The Wall Street Journal, citing a statement from the Federal Reserve, the Federal Deposit Insurance Corp., the Treasury Department, the Office of the Comptroller of the Currency and the National Credit Union Administration, reported the decision was borne out of a working group the agencies created to improve anti-money laundering processes. Sigal Mandelker, the Treasury undersecretary for terrorism and financial intelligence, told the Wall Street Journal that the decision is part of a broader effort to strengthen money laundering defenses in the financial system in the U.S. “Sharing resources in no way relieves a bank of this responsibility,” the statement said. “Nothing in this interagency statement alters a bank’s existing legal and regulatory requirements.” The statement noted that while banks could benefit from pooling resources, they should approach sharing resources as they would any other business relationship.

This isn’t the only way in recent months regulators have been helping credit unions and community banks. A recent regulation change could make it easier for credit unions to participate in the real estate underwriting process. Regulators recently raised the threshold that requires a human appraisal for real estate transactions from $250,000 to $500,000. The move could allow more credit unions to integrate automated valuation models (AVMs) into their underwriting process, allowing underwriting tasks to be completed much faster, and potentially doubling or tripling the loans that CUs issue using AVMs. Meanwhile, a credit union advocacy organization is pushing to make changes to regulations that would make it easier for credit unions to serve businesses involved in the legalized marijuana business. The Credit Union National Association (CUNA) recently threw its support to a trio of bills that could allow CUs to accept deposits and offer credit and payment services to legitimate marijuana merchants and offer credit unions legal protections from federal regulators.

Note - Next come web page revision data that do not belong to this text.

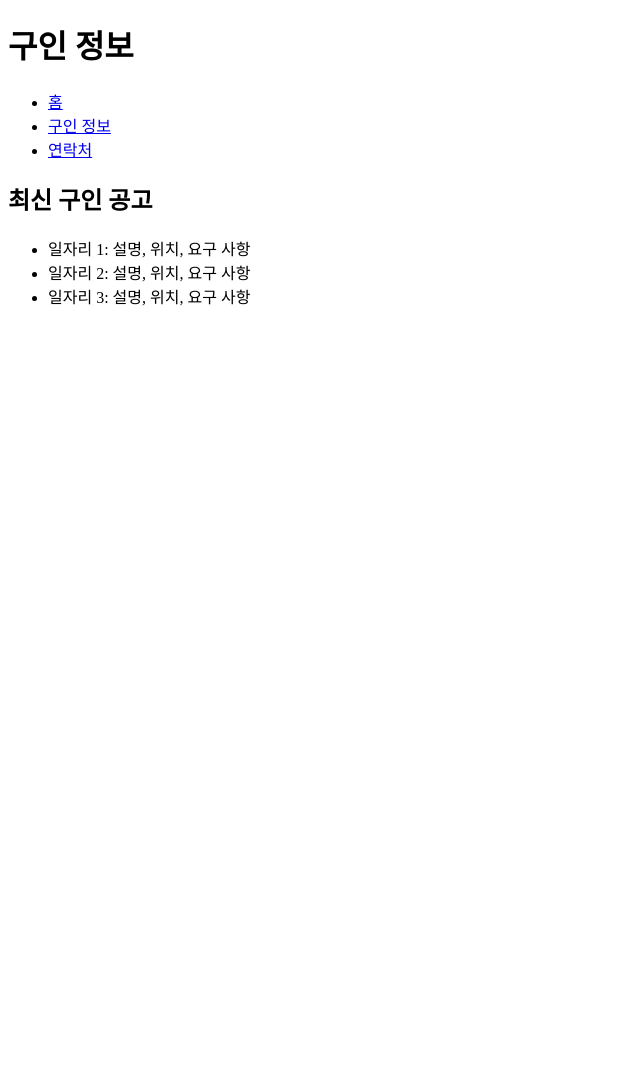
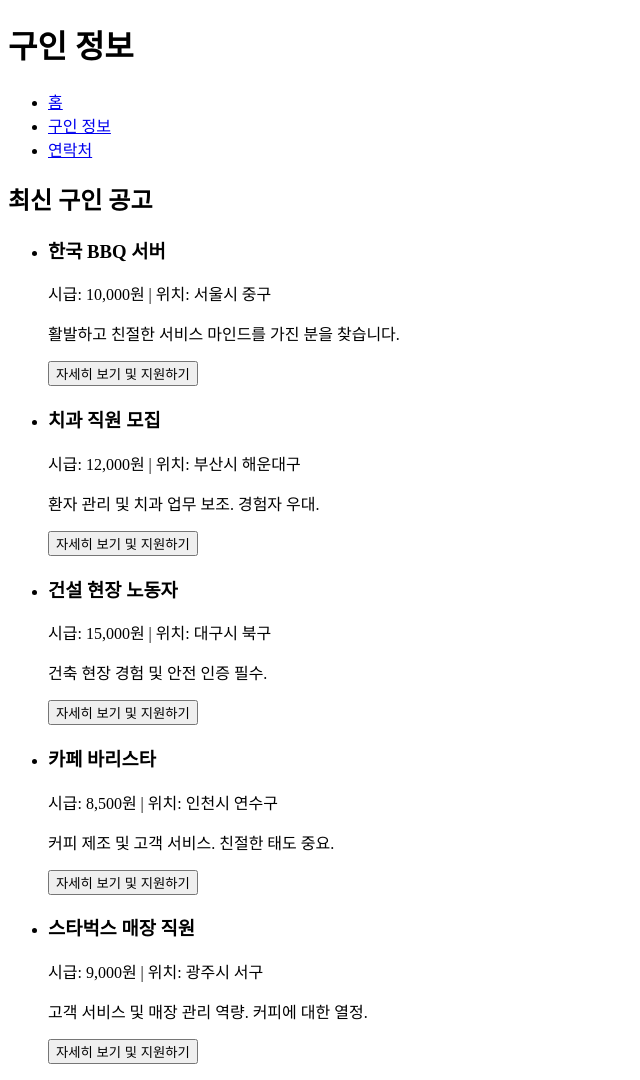
Before and after one commit to dhyun3/expatproject, a plain HTML site: page jobs.html in a window 1280 px wide. Shown: the whole page, without its empty margins (0-640 px from the left). Before the commit the page ends 800 px from the top, so only its background shows below. Drawn offline with Linux system fonts and the light colour scheme.

Commit message:
Update jobs.html

```diff
--- a/jobs.html
+++ b/jobs.html
@@ -15,10 +15,36 @@
     </nav>
     <h2>최신 구인 공고</h2>
     <ul>
-        <li>일자리 1: 설명, 위치, 요구 사항</li>
-        <li>일자리 2: 설명, 위치, 요구 사항</li>
-        <li>일자리 3: 설명, 위치, 요구 사항</li>
-        <!-- 구인 정보를 추가할 수 있습니다. -->
+        <li>
+            <h3>한국 BBQ 서버</h3>
+            <p>시급: 10,000원 | 위치: 서울시 중구</p>
+            <p>활발하고 친절한 서비스 마인드를 가진 분을 찾습니다.</p>
+            <button onclick="location.href='job1.html'">자세히 보기 및 지원하기</button>
+        </li>
+        <li>
+            <h3>치과 직원 모집</h3>
+            <p>시급: 12,000원 | 위치: 부산시 해운대구</p>
+            <p>환자 관리 및 치과 업무 보조. 경험자 우대.</p>
+            <button onclick="location.href='job2.html'">자세히 보기 및 지원하기</button>
+        </li>
+        <li>
+            <h3>건설 현장 노동자</h3>
+            <p>시급: 15,000원 | 위치: 대구시 북구</p>
+            <p>건축 현장 경험 및 안전 인증 필수.</p>
+            <button onclick="location.href='job3.html'">자세히 보기 및 지원하기</button>
+        </li>
+        <li>
+            <h3>카페 바리스타</h3>
+            <p>시급: 8,500원 | 위치: 인천시 연수구</p>
+            <p>커피 제조 및 고객 서비스. 친절한 태도 중요.</p>
+            <button onclick="location.href='job4.html'">자세히 보기 및 지원하기</button>
+        </li>
+        <li>
+            <h3>스타벅스 매장 직원</h3>
+            <p>시급: 9,000원 | 위치: 광주시 서구</p>
+            <p>고객 서비스 및 매장 관리 역량. 커피에 대한 열정.</p>
+            <button onclick="location.href='job5.html'">자세히 보기 및 지원하기</button>
+        </li>
     </ul>
 </body>
 </html>
```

The pressure on banks to modernize their payments capabilities to support initiatives such as ISO 20022 and instant/real time payments has been exacerbated by the emergence of COVID-19 and the compelling need to quickly scale operations due to the rapid growth of contactless payments, and subsequent increase in digitization. Given this new normal, the need for agility and optimization across the payments processing value chain is imperative.